Most of these 10 minutes of god only knows what will come out; writing is something that helps me clear the brain of post brainstorm tiredness. Yesterday I didn't post because I wrote something that actually had merit to go and take it out into a formal document and to publish in geek and futurist forums. This morning, I got some blurbs from a friend in Germany who we would discuss in china as we both worked, and he lived there and also worked in the mainland a few years ago. What we both know is we are "guailo," which in the past had very negative connotations associated with it.
I don't think anyone at the NBA saw the situation coming, or planned for it, from the tweet of one guy on twitter. From that standpoint, all I could think of is the speed of how the Rwanda massacres started years ago with misinformation and a radio. You have the executives of a league in a very odd place where to cash in on growing the league, they are faced with a reality of "when in Rome, do as the Romans." A pure sport that requires two rims and a ball is somehow now lost in a political and ideological mess. What is the NBA doing? They are caving.
Inside the united states, there are media messages of inclusion, freedom, and human rights. Inside china – crickets chirp while the stars that the Chinese fans would love to see are basically told: "Keep your mouth shut, show up, and play."
I really never thought I would see this situation play out with a basketball being the pawn in a chess game.
What I envision now is that China will just get fed up with the west, start their own professional league, and bypass the NBA. I watched baseball and soccer (it is called football to most of the world) get built up in japan with an odd curiosity of sorts with how they did it culturally. It worked. The NBA could allow this to happen inside china, yet, what is missing in China is that the country thinks it is a numbers game where the success of the numbering and accounting of the country and the economy has the common man has those numbers as the only thing to be proud of.
When I got to see the east during the cold war, I called the feeling "Kodachrome gray" as you went from one sector that was more vibrant and livelier, to another where surveillance was ahead of the curve with where we are at today with technology. It was depressing. Even after the wall fell, it was odd as a westerner to go into the east, as the people were very cautious, yet skeptical of outsiders until someone they knew or trusted vouched for you.
I never got this sense in Hong Kong or the mainland. With shows, I would joke that the Chinese were better capitalists that we were, despite the communist structure of the country.

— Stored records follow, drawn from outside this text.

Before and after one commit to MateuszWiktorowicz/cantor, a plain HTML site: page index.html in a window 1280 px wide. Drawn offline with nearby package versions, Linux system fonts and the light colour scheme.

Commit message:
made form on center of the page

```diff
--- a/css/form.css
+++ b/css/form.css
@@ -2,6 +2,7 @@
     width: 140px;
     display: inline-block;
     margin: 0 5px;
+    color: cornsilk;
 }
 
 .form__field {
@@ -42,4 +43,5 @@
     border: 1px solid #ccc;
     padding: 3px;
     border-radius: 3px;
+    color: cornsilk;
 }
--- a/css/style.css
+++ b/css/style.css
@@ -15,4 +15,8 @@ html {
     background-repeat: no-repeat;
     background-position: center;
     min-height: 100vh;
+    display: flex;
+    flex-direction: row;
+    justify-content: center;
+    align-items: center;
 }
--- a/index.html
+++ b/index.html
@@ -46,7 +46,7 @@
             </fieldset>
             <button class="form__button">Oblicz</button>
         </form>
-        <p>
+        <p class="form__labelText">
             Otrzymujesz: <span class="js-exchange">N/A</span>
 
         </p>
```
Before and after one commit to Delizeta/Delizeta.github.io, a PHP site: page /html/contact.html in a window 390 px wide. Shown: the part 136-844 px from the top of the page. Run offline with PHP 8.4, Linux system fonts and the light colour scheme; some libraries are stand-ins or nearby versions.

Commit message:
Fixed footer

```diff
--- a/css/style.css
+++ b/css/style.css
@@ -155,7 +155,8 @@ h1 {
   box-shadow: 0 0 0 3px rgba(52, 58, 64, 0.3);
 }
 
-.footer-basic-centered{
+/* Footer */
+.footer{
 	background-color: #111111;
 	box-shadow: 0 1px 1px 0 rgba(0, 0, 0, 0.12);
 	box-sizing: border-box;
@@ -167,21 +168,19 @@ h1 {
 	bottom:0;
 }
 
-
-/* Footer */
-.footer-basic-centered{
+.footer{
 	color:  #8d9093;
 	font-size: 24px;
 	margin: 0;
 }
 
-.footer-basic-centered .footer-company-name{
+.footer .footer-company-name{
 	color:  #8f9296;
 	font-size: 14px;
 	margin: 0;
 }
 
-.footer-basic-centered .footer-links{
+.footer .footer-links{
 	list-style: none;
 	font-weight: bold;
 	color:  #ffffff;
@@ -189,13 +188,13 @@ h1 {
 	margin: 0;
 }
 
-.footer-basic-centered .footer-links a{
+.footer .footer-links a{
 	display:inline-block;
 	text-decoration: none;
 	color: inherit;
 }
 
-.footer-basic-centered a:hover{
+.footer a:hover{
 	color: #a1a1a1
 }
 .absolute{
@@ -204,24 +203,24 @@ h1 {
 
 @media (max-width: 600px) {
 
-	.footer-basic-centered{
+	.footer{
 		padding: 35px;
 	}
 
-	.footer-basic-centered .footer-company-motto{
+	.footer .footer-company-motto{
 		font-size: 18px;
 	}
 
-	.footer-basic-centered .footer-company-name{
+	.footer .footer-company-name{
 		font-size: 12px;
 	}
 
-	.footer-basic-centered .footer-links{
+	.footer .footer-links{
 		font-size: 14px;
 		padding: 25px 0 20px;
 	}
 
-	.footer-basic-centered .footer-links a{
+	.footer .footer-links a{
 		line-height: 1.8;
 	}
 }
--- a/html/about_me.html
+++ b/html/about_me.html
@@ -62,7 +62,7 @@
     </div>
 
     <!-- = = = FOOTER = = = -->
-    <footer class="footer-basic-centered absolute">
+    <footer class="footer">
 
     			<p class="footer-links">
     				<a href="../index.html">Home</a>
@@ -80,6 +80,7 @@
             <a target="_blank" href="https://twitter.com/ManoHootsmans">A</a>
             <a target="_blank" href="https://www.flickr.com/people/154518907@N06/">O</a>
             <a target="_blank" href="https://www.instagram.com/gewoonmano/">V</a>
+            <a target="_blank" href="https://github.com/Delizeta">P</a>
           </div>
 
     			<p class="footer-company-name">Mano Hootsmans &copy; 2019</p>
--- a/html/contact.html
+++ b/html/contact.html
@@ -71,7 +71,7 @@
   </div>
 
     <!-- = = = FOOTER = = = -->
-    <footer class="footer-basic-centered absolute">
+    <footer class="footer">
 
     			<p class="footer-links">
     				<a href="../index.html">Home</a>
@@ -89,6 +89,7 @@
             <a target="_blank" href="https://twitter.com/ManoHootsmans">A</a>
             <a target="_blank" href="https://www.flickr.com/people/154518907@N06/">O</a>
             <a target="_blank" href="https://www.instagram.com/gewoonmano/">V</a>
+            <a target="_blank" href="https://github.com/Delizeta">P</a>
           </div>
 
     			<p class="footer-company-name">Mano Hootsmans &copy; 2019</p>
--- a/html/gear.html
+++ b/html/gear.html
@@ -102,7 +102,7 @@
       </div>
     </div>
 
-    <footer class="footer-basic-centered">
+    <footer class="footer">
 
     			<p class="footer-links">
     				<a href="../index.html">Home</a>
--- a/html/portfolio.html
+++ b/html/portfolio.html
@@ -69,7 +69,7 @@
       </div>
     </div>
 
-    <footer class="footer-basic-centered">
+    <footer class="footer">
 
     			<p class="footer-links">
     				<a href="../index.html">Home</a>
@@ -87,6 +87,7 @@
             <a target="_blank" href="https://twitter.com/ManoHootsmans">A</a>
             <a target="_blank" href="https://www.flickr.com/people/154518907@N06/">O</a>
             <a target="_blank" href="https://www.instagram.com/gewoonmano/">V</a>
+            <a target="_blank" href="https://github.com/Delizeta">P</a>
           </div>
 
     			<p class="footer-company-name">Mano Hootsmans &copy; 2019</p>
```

I better stop now and simply close with my most exciting memory of Hong Kong and China. It was landing at the old kai tak airport. As I type, I close my eyes and can still see flying into a city that always appeared to be the gateway to the mystical world of Asia. It was my international version of what the Mississippi River was to me with mark twain's writing of the united states. One of adventure and the unknown.
As you descended into the city, I can still remember waving at people hanging their laundry in the apartment complex with some of the highest population density on the planet. Xian is a place that had my breath taken away, and I wondered about the history of the area of the earth that we hear very little of or are given minimal education in our schools about.
Today – Singapore is the gateway to Asia for me. And I would enjoy traveling through china to see the history and examples of architecture that are thousands of years old. I wager shanghai becomes the new gateway to China in the next 10 years, as I don't feel terrific about the mainland allowing Hong Kong to remain as it is.
Perhaps I just wrote myself into what is a potential issue for short term china. They just celebrated their 70th birthday under a communist rule. The country is still very young, yet, it was built out of thousands of years of history.
Perhaps we could all learn a bit more balance in looking back at history and come to a place where humans treat each other in more human ways?
Perhaps then basketball could then be a sport that would go around the globe and bring people together, and not push them farther apart.
What has to get dropped is the greed and people on both sides look-in at piles of dollars and yuan to control a game, that really only needs two hoops and a ball.
Why not take the two pro teams to some Chinese city schoolyard and play?
Just take these highly skilled and paid people and bring them back to where most of them started – a schoolyard. Invite the kids, keep the media and political powers and p/r teams away and let them play a game. Let the kids report what they saw and experienced.
What does the bible say about the "childlike heart?" perhaps adults in the world need to remember again?
So, there is my coffee break brainstorm idea for the NBA, the united states, and china for "how you build bridges with basketball."
Step one – drop all the bs and let the players play.
Step two – let the kids report what they saw, felt, heard, and experienced. No adult hype/spin/pr/bs/overanalyzing to fill the airwaves.
Actually, I like it as a documentary…. interesting slant versus all the overhyped nonsense where sports teams try to be social influencers, yet, the currency that matters is ratings and paydays.
Now, back to that blurb from yesterday...maybe I should try to build that big idea with augmanity. if nothing, perhaps it will help people see others' perspectives and perceptions, and people would come to a place where they realize, "Hey, we are all humans."
maybe then, love would override all the fear?